▸ **EXERCISE OBJECTIVE**
Find out how many lines of the listing below include "README" and report only that number.
============================================================
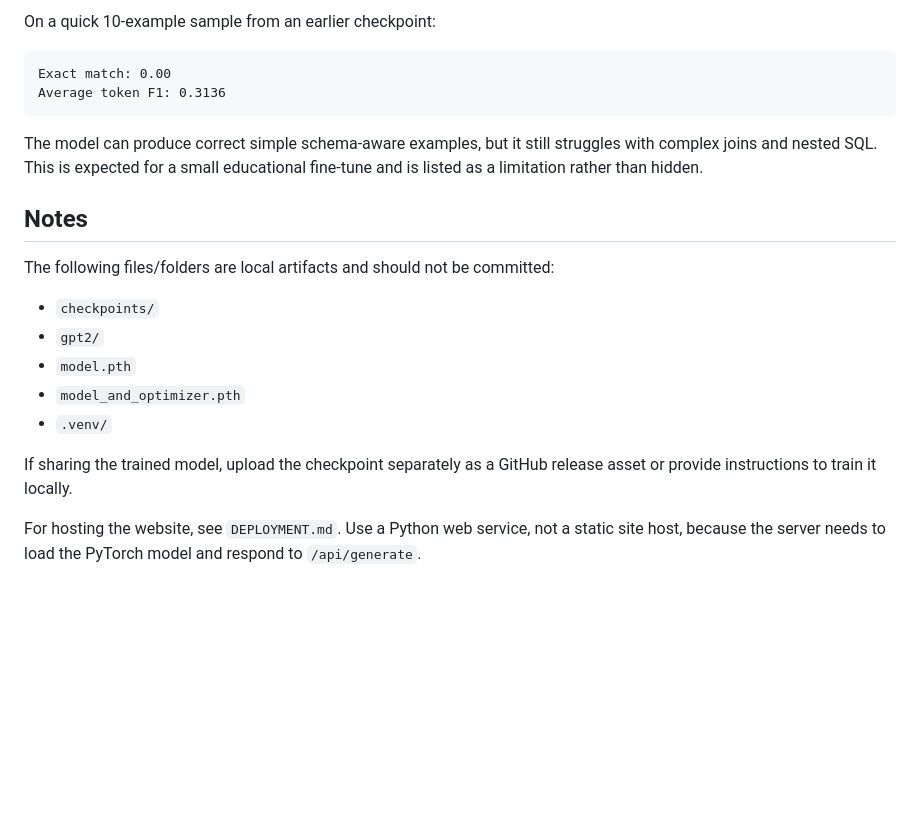
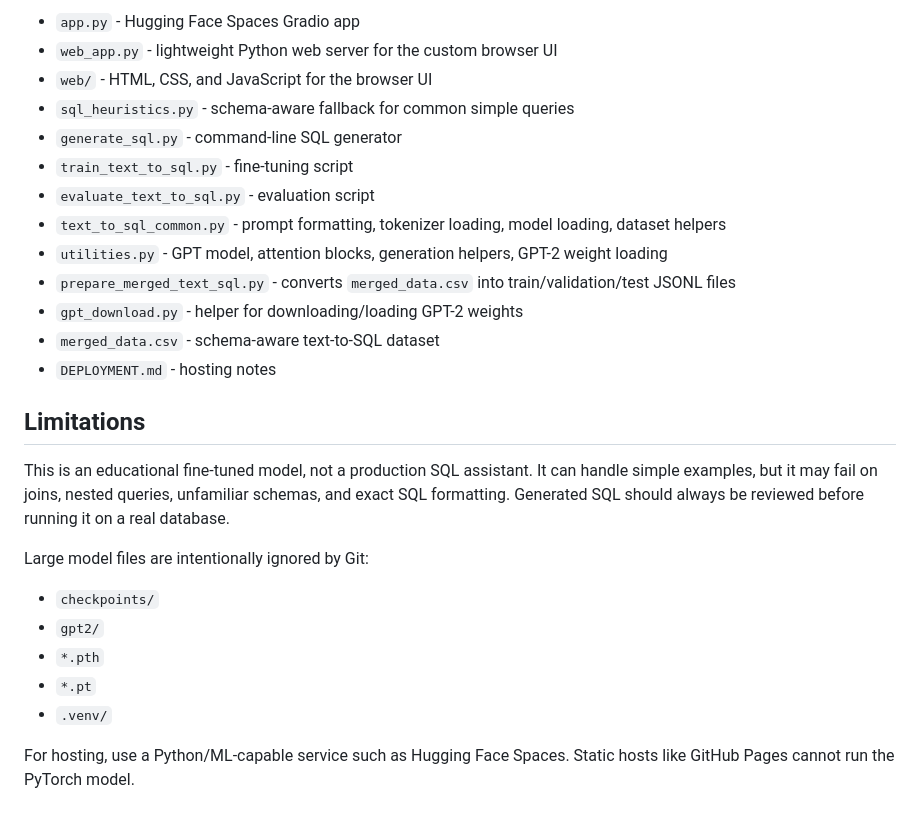
Before and after one commit to guransh0925/Text-to-SQL-generator, a Markdown page: README.md, the part around one of its changes. GitHub-like rendering; blank space fills up the shorter version.

````diff
--- a/README.md
+++ b/README.md
@@ -90,23 +148,28 @@ outputs/metrics/predictions.csv
 
-On a quick 10-example sample from an earlier checkpoint:
+- `app.py` - Hugging Face Spaces Gradio app
+- `web_app.py` - lightweight Python web server for the custom browser UI
+- `web/` - HTML, CSS, and JavaScript for the browser UI
+- `sql_heuristics.py` - schema-aware fallback for common simple queries
+- `generate_sql.py` - command-line SQL generator
+- `train_text_to_sql.py` - fine-tuning script
+- `evaluate_text_to_sql.py` - evaluation script
+- `text_to_sql_common.py` - prompt formatting, tokenizer loading, model loading, dataset helpers
+- `utilities.py` - GPT model, attention blocks, generation helpers, GPT-2 weight loading
+- `prepare_merged_text_sql.py` - converts `merged_data.csv` into train/validation/test JSONL files
+- `gpt_download.py` - helper for downloading/loading GPT-2 weights
+- `merged_data.csv` - schema-aware text-to-SQL dataset
+- `DEPLOYMENT.md` - hosting notes
 
-```text
-Exact match: 0.00
-Average token F1: 0.3136
-```
+## Limitations
 
-The model can produce correct simple schema-aware examples, but it still struggles with complex joins and nested SQL. This is expected for a small educational fine-tune and is listed as a limitation rather than hidden.
+This is an educational fine-tuned model, not a production SQL assistant. It can handle simple examples, but it may fail on joins, nested queries, unfamiliar schemas, and exact SQL formatting. Generated SQL should always be reviewed before running it on a real database.
 
-## Notes
-
-The following files/folders are local artifacts and should not be committed:
+Large model files are intentionally ignored by Git:
 
 - `checkpoints/`
 - `gpt2/`
-- `model.pth`
-- `model_and_optimizer.pth`
+- `*.pth`
+- `*.pt`
 - `.venv/`
 
-If sharing the trained model, upload the checkpoint separately as a GitHub release asset or provide instructions to train it locally.
-
-For hosting the website, see `DEPLOYMENT.md`. Use a Python web service, not a static site host, because the server needs to load the PyTorch model and respond to `/api/generate`.
+For hosting, use a Python/ML-capable service such as Hugging Face Spaces. Static hosts like GitHub Pages cannot run the PyTorch model.
````
Also changed, not shown: other parts of README.md (+96 -38 lines).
============================================================
▸ **RESPONSE TO THIS TASK**
4